Exercise details: What follows is a set of records. Copy them exactly and leave out the images.

Extracted material:
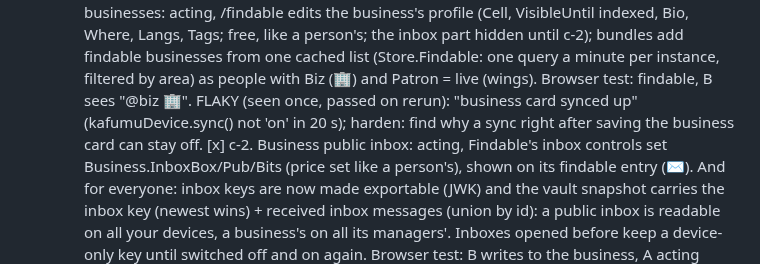
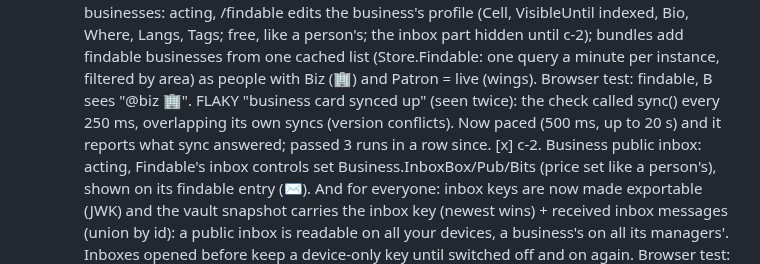
Before and after one commit to LaPingvino/kafumu, a Markdown page: LOOP-STATE.md, the part around the change. GitHub-like rendering.

Commit message:
LOOP-STATE: the business-sync test flake, explained and paced
Co-Authored-By: Claude Opus 5.5 <noreply@anthropic.com>
Claude-Session: https://claude.ai/code/session_01257QSmSVrAQCZ7PcEPbMFx

```diff
--- a/LOOP-STATE.md
+++ b/LOOP-STATE.md
@@ -655,8 +655,9 @@ crypto) ≈ 172k hashes/s here, assume 4× slower on phones: 14 bits ≈ 0.4 s,
          Bio, Where, Langs, Tags; free, like a person's; the inbox part hidden until c-2); bundles add findable
          businesses from one cached list (Store.Findable: one query a minute per instance, filtered by area) as
          people with Biz (🏢) and Patron = live (wings). Browser test: findable, B sees "@biz 🏢".
-         FLAKY (seen once, passed on rerun): "business card synced up" (kafumuDevice.sync() not 'on' in 20 s);
-         harden: find why a sync right after saving the business card can stay off.
+         FLAKY "business card synced up" (seen twice): the check called sync() every 250 ms, overlapping its
+         own syncs (version conflicts). Now paced (500 ms, up to 20 s) and it reports what sync answered;
+         passed 3 runs in a row since.
       [x] c-2. Business public inbox: acting, Findable's inbox controls set Business.InboxBox/Pub/Bits (price
          set like a person's), shown on its findable entry (✉️). And for everyone: inbox keys are now made
          exportable (JWK) and the vault snapshot carries the inbox key (newest wins) + received inbox messages
```
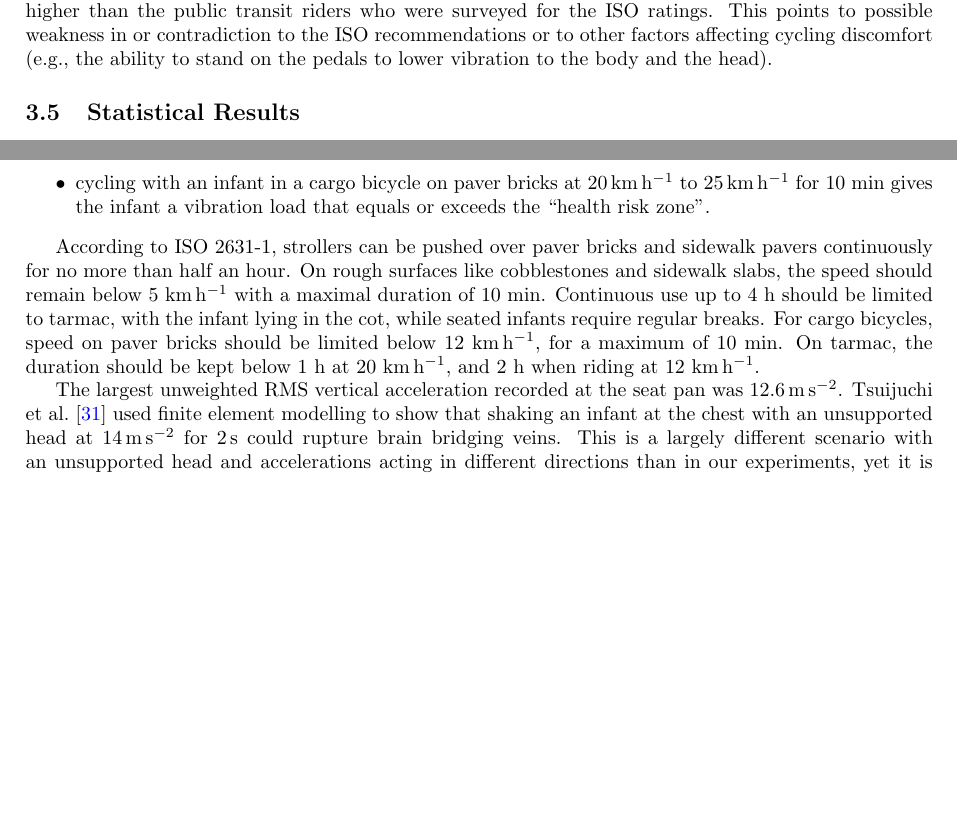
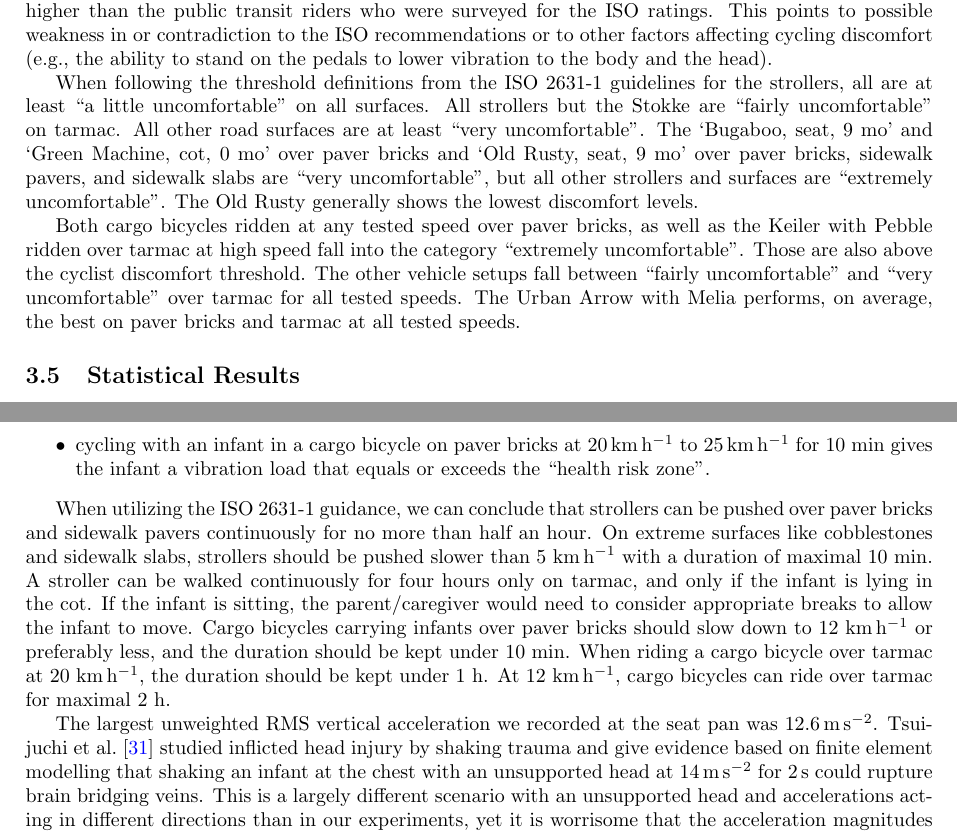
Before and after one commit to mechmotum/baby-vibration, a LaTeX paper (main.tex): two parts of pages 24 and 29 of 60, joined at a grey line, cut so that both start at the same text, the shorter picture padded with empty space. Compiled offline with pdfLaTeX.

Commit message:
Undo some of Gabriele's changes.

```diff
--- a/main.tex
+++ b/main.tex
@@ -1088,6 +1088,14 @@ ISO ratings. This points to possible weakness in or contradiction to the ISO
 recommendations or to other factors affecting cycling discomfort (e.g., the
 ability to stand on the pedals to lower vibration to the body and the head).
 
+When following the threshold definitions from the ISO~2631-1 guidelines for the
+strollers, all are at least ``a little uncomfortable'' on all surfaces. All
+strollers but the Stokke are ``fairly uncomfortable'' on tarmac. All other road
+surfaces are at least ``very uncomfortable''. The `Bugaboo, seat, 9 mo' and
+`Green Machine, cot, 0 mo' over paver bricks and `Old Rusty, seat, 9 mo' over
+paver bricks, sidewalk pavers, and sidewalk slabs are ``very uncomfortable'',
+but all other strollers and surfaces are ``extremely uncomfortable''. The Old
+Rusty generally shows the lowest discomfort levels.
 %
 \begin{figure}
   \centering
@@ -1102,6 +1110,13 @@ ability to stand on the pedals to lower vibration to the body and the head).
   \label{fig:comfort-stroller}
 \end{figure}
 
+Both cargo bicycles ridden at any tested speed over paver bricks, as well as
+the Keiler with Pebble ridden over tarmac at high speed fall into the category
+``extremely uncomfortable''. Those are also above the cyclist discomfort
+threshold. The other vehicle setups fall between ``fairly uncomfortable'' and
+``very uncomfortable'' over tarmac for all tested speeds. The Urban Arrow with
+Melia performs, on average, the best on paver bricks and tarmac at all tested
+speeds.
 %
 \begin{figure}
   \centering
@@ -1369,24 +1384,27 @@ we see that:
     that equals or exceeds the ``health risk zone''.
 \end{itemize}
 
-According to ISO~2631-1, strollers can be pushed over paver bricks and sidewalk
-pavers continuously for no more than half an hour. On rough surfaces like
-cobblestones and sidewalk slabs, the speed should remain below 5~\si{\kph} with
-a maximal duration of 10~\si{\min}. Continuous use up to 4~\si{\hour} should be
-limited to tarmac, with the infant lying in the cot, while seated infants
-require regular breaks. For cargo bicycles, speed on paver bricks should be
-limited below 12~\si{\kph}, for a maximum of 10~\si{\min}. On tarmac, the
-duration should be kept below 1~\si{\hour} at 20~\si{\kph}, and 2~\si{\hour}
-when riding at 12~\si{\kph}.
-
-The largest unweighted RMS vertical acceleration recorded at the seat pan was
-\SI{12.6}{\mps\squared}. Tsuijuchi et~al.~\cite{Tsujiuchi2014} used finite
-element modelling to show that shaking an infant at the chest with an
-unsupported head at \SI{14}{\mps\squared} for \SI{2}{\second} could rupture
-brain bridging veins. This is a largely different scenario with an unsupported
-head and accelerations acting in different directions than in our experiments,
-yet it is worrisome that the acceleration magnitudes are of the same order of
-magnitude.
+When utilizing the ISO~2631-1 guidance, we can conclude that strollers can be
+pushed over paver bricks and sidewalk pavers continuously for no more than half
+an hour. On extreme surfaces like cobblestones and sidewalk slabs, strollers
+should be pushed slower than 5~\si{\kph} with a duration of maximal
+10~\si{\min}. A stroller can be walked continuously for four hours only on
+tarmac, and only if the infant is lying in the cot. If the infant is sitting,
+the parent/caregiver would need to consider appropriate breaks to allow the
+infant to move. Cargo bicycles carrying infants over paver bricks should slow
+down to 12~\si{\kph} or preferably less, and the duration should be kept under
+10~\si{\min}. When riding a cargo bicycle over tarmac at 20~\si{\kph}, the
+duration should be kept under 1~\si{\hour}. At 12~\si{\kph}, cargo bicycles can
+ride over tarmac for maximal 2~\si{\hour}.
+
+The largest unweighted RMS vertical acceleration we recorded at the seat pan
+was \SI{12.6}{\mps\squared}. Tsuijuchi et~al.~\cite{Tsujiuchi2014} studied
+inflicted head injury by shaking trauma and give evidence based on finite
+element modelling that shaking an infant at the chest with an unsupported head
+at \SI{14}{\mps\squared} for \SI{2}{\second} could rupture brain bridging
+veins.  This is a largely different scenario with an unsupported head and
+accelerations acting in different directions than in our experiments, yet it is
+worrisome that the acceleration magnitudes are of the same order of magnitude.
 
 \subsection{Comfort}
 %
```
Also changed, not shown: main.tex (24 more changed lines).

Written response:
Before and after one commit to LaPingvino/kafumu, a Markdown page: LOOP-STATE.md, the part around the change. GitHub-like rendering.

Commit message:
LOOP-STATE: the business-sync test flake, explained and paced
Co-Authored-By: Claude Opus 5.5 <noreply@anthropic.com>
Claude-Session: https://claude.ai/code/session_01257QSmSVrAQCZ7PcEPbMFx

```diff
--- a/LOOP-STATE.md
+++ b/LOOP-STATE.md
@@ -655,8 +655,9 @@ crypto) ≈ 172k hashes/s here, assume 4× slower on phones: 14 bits ≈ 0.4 s,
          Bio, Where, Langs, Tags; free, like a person's; the inbox part hidden until c-2); bundles add findable
          businesses from one cached list (Store.Findable: one query a minute per instance, filtered by area) as
          people with Biz (🏢) and Patron = live (wings). Browser test: findable, B sees "@biz 🏢".
-         FLAKY (seen once, passed on rerun): "business card synced up" (kafumuDevice.sync() not 'on' in 20 s);
-         harden: find why a sync right after saving the business card can stay off.
+         FLAKY "business card synced up" (seen twice): the check called sync() every 250 ms, overlapping its
+         own syncs (version conflicts). Now paced (500 ms, up to 20 s) and it reports what sync answered;
+         passed 3 runs in a row since.
       [x] c-2. Business public inbox: acting, Findable's inbox controls set Business.InboxBox/Pub/Bits (price
          set like a person's), shown on its findable entry (✉️). And for everyone: inbox keys are now made
          exportable (JWK) and the vault snapshot carries the inbox key (newest wins) + received inbox messages
```
Before and after one commit to mechmotum/baby-vibration, a LaTeX paper (main.tex): two parts of pages 24 and 29 of 60, joined at a grey line, cut so that both start at the same text, the shorter picture padded with empty space. Compiled offline with pdfLaTeX.

Commit message:
Undo some of Gabriele's changes.

```diff
--- a/main.tex
+++ b/main.tex
@@ -1088,6 +1088,14 @@ ISO ratings. This points to possible weakness in or contradiction to the ISO
 recommendations or to other factors affecting cycling discomfort (e.g., the
 ability to stand on the pedals to lower vibration to the body and the head).
 
+When following the threshold definitions from the ISO~2631-1 guidelines for the
+strollers, all are at least ``a little uncomfortable'' on all surfaces. All
+strollers but the Stokke are ``fairly uncomfortable'' on tarmac. All other road
+surfaces are at least ``very uncomfortable''. The `Bugaboo, seat, 9 mo' and
+`Green Machine, cot, 0 mo' over paver bricks and `Old Rusty, seat, 9 mo' over
+paver bricks, sidewalk pavers, and sidewalk slabs are ``very uncomfortable'',
+but all other strollers and surfaces are ``extremely uncomfortable''. The Old
+Rusty generally shows the lowest discomfort levels.
 %
 \begin{figure}
   \centering
@@ -1102,6 +1110,13 @@ ability to stand on the pedals to lower vibration to the body and the head).
   \label{fig:comfort-stroller}
 \end{figure}
 
+Both cargo bicycles ridden at any tested speed over paver bricks, as well as
+the Keiler with Pebble ridden over tarmac at high speed fall into the category
+``extremely uncomfortable''. Those are also above the cyclist discomfort
+threshold. The other vehicle setups fall between ``fairly uncomfortable'' and
+``very uncomfortable'' over tarmac for all tested speeds. The Urban Arrow with
+Melia performs, on average, the best on paver bricks and tarmac at all tested
+speeds.
 %
 \begin{figure}
   \centering
@@ -1369,24 +1384,27 @@ we see that:
     that equals or exceeds the ``health risk zone''.
 \end{itemize}
 
-According to ISO~2631-1, strollers can be pushed over paver bricks and sidewalk
-pavers continuously for no more than half an hour. On rough surfaces like
-cobblestones and sidewalk slabs, the speed should remain below 5~\si{\kph} with
-a maximal duration of 10~\si{\min}. Continuous use up to 4~\si{\hour} should be
-limited to tarmac, with the infant lying in the cot, while seated infants
-require regular breaks. For cargo bicycles, speed on paver bricks should be
-limited below 12~\si{\kph}, for a maximum of 10~\si{\min}. On tarmac, the
-duration should be kept below 1~\si{\hour} at 20~\si{\kph}, and 2~\si{\hour}
-when riding at 12~\si{\kph}.
-
-The largest unweighted RMS vertical acceleration recorded at the seat pan was
-\SI{12.6}{\mps\squared}. Tsuijuchi et~al.~\cite{Tsujiuchi2014} used finite
-element modelling to show that shaking an infant at the chest with an
-unsupported head at \SI{14}{\mps\squared} for \SI{2}{\second} could rupture
-brain bridging veins. This is a largely different scenario with an unsupported
-head and accelerations acting in different directions than in our experiments,
-yet it is worrisome that the acceleration magnitudes are of the same order of
-magnitude.
+When utilizing the ISO~2631-1 guidance, we can conclude that strollers can be
+pushed over paver bricks and sidewalk pavers continuously for no more than half
+an hour. On extreme surfaces like cobblestones and sidewalk slabs, strollers
+should be pushed slower than 5~\si{\kph} with a duration of maximal
+10~\si{\min}. A stroller can be walked continuously for four hours only on
+tarmac, and only if the infant is lying in the cot. If the infant is sitting,
+the parent/caregiver would need to consider appropriate breaks to allow the
+infant to move. Cargo bicycles carrying infants over paver bricks should slow
+down to 12~\si{\kph} or preferably less, and the duration should be kept under
+10~\si{\min}. When riding a cargo bicycle over tarmac at 20~\si{\kph}, the
+duration should be kept under 1~\si{\hour}. At 12~\si{\kph}, cargo bicycles can
+ride over tarmac for maximal 2~\si{\hour}.
+
+The largest unweighted RMS vertical acceleration we recorded at the seat pan
+was \SI{12.6}{\mps\squared}. Tsuijuchi et~al.~\cite{Tsujiuchi2014} studied
+inflicted head injury by shaking trauma and give evidence based on finite
+element modelling that shaking an infant at the chest with an unsupported head
+at \SI{14}{\mps\squared} for \SI{2}{\second} could rupture brain bridging
+veins.  This is a largely different scenario with an unsupported head and
+accelerations acting in different directions than in our experiments, yet it is
+worrisome that the acceleration magnitudes are of the same order of magnitude.
 
 \subsection{Comfort}
 %
```
Also changed, not shown: main.tex (24 more changed lines).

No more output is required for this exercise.